- _Task requirements_
Whenever a line in the data holds the string "default", pull that line out.

- _Data excerpts_
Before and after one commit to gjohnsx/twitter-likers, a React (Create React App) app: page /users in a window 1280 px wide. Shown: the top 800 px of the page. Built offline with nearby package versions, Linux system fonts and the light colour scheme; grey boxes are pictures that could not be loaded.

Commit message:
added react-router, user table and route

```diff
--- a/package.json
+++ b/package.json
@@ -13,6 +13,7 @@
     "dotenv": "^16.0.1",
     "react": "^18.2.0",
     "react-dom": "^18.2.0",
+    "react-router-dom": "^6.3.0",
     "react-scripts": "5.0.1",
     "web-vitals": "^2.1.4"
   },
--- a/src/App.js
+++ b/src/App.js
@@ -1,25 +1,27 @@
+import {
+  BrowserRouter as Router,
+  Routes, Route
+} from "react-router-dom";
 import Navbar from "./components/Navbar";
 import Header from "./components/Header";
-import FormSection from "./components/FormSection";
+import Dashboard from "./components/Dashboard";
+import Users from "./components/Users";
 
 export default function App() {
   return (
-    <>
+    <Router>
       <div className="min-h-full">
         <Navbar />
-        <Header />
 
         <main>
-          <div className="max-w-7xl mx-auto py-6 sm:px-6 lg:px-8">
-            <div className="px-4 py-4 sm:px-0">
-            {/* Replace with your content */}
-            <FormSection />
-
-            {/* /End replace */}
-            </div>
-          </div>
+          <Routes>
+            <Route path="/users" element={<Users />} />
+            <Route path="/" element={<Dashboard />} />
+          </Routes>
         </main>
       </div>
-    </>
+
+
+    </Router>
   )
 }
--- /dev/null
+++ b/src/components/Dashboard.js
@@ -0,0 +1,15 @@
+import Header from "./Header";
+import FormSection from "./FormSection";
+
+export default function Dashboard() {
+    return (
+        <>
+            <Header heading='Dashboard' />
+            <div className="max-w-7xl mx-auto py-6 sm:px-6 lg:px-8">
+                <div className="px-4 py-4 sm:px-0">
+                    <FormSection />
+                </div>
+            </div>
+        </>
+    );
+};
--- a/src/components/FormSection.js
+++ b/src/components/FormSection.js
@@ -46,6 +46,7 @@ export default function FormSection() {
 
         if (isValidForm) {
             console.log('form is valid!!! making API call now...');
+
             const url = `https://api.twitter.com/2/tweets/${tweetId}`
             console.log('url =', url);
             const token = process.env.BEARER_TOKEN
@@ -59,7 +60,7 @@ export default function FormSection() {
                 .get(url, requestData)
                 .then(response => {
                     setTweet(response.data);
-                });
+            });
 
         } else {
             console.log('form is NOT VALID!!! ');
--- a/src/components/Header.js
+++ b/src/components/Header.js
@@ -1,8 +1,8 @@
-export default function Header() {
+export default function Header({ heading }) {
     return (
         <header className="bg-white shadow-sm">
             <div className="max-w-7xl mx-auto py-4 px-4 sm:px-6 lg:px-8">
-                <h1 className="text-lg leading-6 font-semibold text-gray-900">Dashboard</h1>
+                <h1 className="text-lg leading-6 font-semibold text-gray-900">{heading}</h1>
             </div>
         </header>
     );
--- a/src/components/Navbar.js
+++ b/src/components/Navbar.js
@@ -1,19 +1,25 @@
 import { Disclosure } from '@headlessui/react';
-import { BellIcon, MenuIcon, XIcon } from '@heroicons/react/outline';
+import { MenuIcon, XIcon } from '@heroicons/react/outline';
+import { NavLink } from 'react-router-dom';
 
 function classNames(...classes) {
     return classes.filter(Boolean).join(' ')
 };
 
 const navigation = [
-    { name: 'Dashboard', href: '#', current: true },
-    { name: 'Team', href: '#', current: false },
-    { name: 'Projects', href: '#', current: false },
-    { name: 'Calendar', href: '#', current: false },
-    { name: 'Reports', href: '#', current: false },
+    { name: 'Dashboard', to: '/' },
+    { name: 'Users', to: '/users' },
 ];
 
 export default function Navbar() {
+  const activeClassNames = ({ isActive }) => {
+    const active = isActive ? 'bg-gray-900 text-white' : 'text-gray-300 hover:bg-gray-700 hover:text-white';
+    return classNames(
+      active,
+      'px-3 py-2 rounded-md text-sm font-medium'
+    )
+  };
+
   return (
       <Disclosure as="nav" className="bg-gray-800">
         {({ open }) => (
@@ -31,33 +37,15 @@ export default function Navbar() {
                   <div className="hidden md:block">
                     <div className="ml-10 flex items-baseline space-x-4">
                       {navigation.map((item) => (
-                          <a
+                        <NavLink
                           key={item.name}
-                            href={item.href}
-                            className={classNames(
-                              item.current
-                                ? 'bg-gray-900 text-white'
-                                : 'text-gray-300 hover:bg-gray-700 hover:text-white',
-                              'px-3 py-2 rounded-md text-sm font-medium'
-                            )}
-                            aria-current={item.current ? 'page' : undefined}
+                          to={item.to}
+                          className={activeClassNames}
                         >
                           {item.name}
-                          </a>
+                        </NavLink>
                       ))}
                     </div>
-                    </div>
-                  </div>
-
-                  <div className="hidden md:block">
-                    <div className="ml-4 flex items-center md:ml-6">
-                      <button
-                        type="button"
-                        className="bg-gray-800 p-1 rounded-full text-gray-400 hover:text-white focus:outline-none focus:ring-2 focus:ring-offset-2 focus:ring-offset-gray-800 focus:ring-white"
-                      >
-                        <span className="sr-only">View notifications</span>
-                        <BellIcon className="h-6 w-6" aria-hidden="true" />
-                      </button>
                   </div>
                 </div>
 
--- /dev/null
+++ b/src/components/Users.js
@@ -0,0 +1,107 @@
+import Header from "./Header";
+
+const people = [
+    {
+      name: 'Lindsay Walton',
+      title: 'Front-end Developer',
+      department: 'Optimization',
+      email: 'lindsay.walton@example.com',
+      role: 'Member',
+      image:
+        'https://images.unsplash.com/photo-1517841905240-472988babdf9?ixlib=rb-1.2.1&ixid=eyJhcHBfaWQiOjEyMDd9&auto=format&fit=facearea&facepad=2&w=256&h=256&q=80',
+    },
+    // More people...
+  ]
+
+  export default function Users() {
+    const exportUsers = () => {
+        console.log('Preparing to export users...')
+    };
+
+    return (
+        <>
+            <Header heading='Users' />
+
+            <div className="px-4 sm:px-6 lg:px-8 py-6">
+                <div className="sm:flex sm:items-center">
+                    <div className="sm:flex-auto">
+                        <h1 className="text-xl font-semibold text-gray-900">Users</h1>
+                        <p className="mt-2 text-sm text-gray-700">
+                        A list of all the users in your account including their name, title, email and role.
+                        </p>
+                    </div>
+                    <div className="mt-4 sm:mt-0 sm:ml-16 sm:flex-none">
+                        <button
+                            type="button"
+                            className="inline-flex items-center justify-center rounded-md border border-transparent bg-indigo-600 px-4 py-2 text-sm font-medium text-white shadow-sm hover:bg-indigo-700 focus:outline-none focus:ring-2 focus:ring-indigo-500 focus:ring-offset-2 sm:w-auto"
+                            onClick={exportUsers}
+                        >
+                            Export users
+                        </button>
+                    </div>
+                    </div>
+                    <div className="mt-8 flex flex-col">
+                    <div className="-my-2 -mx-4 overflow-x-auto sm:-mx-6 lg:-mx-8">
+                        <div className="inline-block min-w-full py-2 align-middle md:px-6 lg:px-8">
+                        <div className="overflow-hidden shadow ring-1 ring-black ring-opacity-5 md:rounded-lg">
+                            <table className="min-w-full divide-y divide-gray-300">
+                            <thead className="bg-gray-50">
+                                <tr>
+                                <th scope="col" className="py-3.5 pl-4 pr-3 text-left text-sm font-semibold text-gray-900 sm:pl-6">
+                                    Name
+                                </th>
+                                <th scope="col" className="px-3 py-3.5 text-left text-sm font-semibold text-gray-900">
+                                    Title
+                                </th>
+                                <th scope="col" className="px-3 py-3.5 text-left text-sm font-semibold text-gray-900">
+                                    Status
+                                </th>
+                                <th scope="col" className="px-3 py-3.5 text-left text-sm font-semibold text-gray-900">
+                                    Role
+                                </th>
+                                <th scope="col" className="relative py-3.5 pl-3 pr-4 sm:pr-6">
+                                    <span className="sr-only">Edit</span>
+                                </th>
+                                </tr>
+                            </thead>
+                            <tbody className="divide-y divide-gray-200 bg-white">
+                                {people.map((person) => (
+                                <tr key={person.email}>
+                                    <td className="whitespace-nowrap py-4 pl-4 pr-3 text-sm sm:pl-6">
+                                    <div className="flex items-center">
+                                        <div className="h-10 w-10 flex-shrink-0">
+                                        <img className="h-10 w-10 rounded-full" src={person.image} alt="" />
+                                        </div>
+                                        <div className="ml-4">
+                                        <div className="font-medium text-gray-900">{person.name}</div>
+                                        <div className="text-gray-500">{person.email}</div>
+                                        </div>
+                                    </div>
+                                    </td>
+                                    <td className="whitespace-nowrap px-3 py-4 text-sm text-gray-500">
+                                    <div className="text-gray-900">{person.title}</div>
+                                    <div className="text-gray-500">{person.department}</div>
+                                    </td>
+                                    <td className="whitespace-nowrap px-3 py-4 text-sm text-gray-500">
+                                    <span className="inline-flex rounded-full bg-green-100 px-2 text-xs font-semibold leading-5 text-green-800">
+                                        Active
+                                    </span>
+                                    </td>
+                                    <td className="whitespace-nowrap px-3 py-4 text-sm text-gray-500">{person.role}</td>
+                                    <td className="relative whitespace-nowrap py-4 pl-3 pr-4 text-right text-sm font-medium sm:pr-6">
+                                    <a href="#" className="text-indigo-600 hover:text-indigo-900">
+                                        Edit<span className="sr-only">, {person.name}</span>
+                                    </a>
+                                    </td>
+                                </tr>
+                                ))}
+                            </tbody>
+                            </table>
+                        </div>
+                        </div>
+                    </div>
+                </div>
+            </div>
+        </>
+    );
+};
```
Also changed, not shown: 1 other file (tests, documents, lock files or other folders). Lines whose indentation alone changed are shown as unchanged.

- _Output of the task_
 export default function App() {
+export default function Dashboard() {
@@ -46,6 +46,7 @@ export default function FormSection() {
@@ -59,7 +60,7 @@ export default function FormSection() {
-export default function Header() {
+export default function Header({ heading }) {
 export default function Navbar() {
@@ -31,33 +37,15 @@ export default function Navbar() {
+  export default function Users() {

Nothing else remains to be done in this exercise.